“When I was out in front, I looked back and (manager) May Smith was signaling me to go up to the board. So I went, ‘Really?’ After I threw the first ball at me, I looked at the dugout again and waved for me to stay in the hitter box. I got a base hit. Of him. Mayo was a great manager. He really knew what he was doing. I figured: Why not?

“Swing at something that flies near you.”

But Leulich faced the Brils in Game 2 in St. Louis and he had arrived. It was the only time in his 17-season career that he had major success on home soil.

I didn’t try to hit. He said. “A lot of people wondered why I was such a bad hitter. I said it was done on purpose. It was my job to be a bowler, and that’s what I paid for.

“When I hit the ball and run to first base, I would skip the bag. I wouldn’t even touch the bag. I could hurt my knee or ankle. If I’m out of play, I don’t care.

“Even while running at home, I skipped the bag and had our first base coach, Wali Musa, call me back to touch it.”

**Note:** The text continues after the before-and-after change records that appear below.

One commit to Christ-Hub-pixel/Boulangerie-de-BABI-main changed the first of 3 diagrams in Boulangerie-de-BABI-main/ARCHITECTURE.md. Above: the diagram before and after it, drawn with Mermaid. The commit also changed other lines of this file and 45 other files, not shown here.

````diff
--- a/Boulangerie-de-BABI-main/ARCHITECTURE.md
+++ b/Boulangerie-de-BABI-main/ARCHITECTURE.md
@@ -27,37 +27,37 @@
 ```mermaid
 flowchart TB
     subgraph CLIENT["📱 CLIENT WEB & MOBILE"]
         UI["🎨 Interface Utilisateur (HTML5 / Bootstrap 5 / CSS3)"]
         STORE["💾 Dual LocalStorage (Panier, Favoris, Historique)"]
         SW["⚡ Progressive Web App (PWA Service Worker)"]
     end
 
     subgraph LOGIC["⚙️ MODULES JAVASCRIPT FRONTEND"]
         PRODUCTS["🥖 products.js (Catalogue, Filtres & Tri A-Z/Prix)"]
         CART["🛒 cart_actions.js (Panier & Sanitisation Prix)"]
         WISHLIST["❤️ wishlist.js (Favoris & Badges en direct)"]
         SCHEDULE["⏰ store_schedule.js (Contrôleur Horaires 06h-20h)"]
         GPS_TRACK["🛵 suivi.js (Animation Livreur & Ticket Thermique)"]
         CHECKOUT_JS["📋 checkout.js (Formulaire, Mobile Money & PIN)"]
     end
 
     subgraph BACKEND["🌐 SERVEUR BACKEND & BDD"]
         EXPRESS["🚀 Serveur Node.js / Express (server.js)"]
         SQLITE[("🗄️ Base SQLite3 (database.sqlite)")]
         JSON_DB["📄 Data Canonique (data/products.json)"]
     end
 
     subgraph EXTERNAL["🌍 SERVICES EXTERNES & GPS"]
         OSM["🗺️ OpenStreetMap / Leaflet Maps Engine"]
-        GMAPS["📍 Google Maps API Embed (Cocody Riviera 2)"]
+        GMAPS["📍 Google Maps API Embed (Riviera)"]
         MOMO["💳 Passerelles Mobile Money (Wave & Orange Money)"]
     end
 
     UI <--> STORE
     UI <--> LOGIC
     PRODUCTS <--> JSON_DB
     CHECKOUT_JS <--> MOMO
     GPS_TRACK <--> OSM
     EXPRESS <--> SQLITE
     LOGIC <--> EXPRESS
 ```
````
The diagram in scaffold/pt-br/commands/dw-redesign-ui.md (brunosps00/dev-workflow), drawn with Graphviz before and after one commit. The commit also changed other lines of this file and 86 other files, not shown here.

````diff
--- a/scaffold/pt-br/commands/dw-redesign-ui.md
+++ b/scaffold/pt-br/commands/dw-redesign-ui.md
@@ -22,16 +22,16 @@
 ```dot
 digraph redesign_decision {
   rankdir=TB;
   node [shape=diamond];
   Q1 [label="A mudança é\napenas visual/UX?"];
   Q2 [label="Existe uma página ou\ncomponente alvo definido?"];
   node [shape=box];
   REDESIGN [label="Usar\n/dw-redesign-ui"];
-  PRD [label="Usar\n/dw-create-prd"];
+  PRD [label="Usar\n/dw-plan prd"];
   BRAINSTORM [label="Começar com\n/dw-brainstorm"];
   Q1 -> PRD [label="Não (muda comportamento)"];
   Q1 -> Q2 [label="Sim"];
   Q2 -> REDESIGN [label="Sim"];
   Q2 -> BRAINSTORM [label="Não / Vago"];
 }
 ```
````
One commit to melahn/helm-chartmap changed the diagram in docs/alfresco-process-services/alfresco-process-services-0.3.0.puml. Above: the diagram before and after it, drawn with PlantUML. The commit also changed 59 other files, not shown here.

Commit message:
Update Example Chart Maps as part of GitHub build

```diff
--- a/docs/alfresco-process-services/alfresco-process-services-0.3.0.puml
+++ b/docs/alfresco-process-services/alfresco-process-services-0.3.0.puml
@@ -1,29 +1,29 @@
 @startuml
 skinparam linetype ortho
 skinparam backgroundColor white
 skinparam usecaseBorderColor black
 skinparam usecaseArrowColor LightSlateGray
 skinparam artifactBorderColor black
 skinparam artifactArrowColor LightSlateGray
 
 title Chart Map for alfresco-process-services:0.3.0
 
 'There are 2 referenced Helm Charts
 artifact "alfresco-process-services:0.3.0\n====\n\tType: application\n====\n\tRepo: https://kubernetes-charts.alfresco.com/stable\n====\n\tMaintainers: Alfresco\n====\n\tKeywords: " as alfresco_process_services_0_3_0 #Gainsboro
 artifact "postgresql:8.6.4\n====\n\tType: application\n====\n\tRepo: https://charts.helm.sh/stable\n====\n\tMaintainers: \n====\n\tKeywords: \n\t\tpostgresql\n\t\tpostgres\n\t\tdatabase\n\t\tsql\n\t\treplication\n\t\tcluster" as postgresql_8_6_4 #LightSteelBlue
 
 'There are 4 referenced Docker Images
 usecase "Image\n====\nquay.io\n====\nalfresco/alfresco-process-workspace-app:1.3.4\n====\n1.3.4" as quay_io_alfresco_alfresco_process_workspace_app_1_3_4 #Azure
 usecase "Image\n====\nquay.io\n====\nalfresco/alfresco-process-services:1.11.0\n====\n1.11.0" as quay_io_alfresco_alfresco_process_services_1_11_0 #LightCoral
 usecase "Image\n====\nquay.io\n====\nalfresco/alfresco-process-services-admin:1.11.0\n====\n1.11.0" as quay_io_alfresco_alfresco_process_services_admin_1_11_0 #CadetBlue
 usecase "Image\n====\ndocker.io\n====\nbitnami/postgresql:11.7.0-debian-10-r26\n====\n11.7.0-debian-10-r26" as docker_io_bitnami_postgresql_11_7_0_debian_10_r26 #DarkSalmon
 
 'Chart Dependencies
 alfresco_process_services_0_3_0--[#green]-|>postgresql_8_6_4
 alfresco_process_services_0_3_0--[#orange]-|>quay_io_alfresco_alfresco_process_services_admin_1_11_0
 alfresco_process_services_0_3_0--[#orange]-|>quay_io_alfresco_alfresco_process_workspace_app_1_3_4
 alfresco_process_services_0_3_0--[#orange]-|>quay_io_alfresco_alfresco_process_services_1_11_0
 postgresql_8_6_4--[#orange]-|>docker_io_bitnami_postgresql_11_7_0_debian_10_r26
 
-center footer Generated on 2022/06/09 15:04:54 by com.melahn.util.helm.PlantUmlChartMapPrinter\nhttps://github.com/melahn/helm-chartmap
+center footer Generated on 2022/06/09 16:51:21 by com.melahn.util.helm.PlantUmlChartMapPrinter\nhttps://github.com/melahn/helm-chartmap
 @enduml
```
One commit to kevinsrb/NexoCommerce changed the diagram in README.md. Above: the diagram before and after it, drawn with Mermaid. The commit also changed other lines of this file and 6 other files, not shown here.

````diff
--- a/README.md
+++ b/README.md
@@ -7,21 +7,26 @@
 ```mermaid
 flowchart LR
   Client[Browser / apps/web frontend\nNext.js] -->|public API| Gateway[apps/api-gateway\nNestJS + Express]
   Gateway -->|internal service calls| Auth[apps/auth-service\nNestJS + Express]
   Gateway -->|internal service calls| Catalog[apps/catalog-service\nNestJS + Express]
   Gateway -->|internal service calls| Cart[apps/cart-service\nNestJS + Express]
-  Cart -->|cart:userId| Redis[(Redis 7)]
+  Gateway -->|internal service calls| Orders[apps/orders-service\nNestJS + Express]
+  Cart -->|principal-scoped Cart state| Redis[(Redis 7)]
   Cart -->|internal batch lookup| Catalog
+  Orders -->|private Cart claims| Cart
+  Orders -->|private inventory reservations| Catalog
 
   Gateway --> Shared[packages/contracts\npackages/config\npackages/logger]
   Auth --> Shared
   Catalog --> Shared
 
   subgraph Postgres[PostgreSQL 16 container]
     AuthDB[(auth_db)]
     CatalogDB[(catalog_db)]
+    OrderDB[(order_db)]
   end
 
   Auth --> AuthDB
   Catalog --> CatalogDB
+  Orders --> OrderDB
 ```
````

Wainwright, who has 10 home runs, has always enjoyed hitting more than Lolich. But after two bad starts, he wants to have more fun, too.

“I always like to put on a good show, especially on special days,” he said. “Not only do I want to play well, I want to be able to. The way I’ve had the last two times hasn’t really allowed me to be in the right positions to throw the pitches I need to.”

So after all these years, Wainwright and Molina as cardinals finally get to beat Mickey Lulich.

But that doesn’t make October 1968 go very far.

“I have this,” Lulich said.

Final match tickets will be on sale

Tickets for potential Cardinals in the National League and Wild Card Series will go on sale at 2 p.m. Friday.

Tickets for the three potential NL wild games and the three potential Division Series games, starting at $20, will be available at cardinals.com And by phone at 314-345-9000. All tickets will be delivered digitally via the MLB Ballpark app. Busch Stadium sales will begin at 10 a.m. Monday.

If the Cardinals win the NL Central title and, as it seems most likely, finish third as the best-record among the three first-division winners, they will host all games in a top three wild card series from October 7. 9.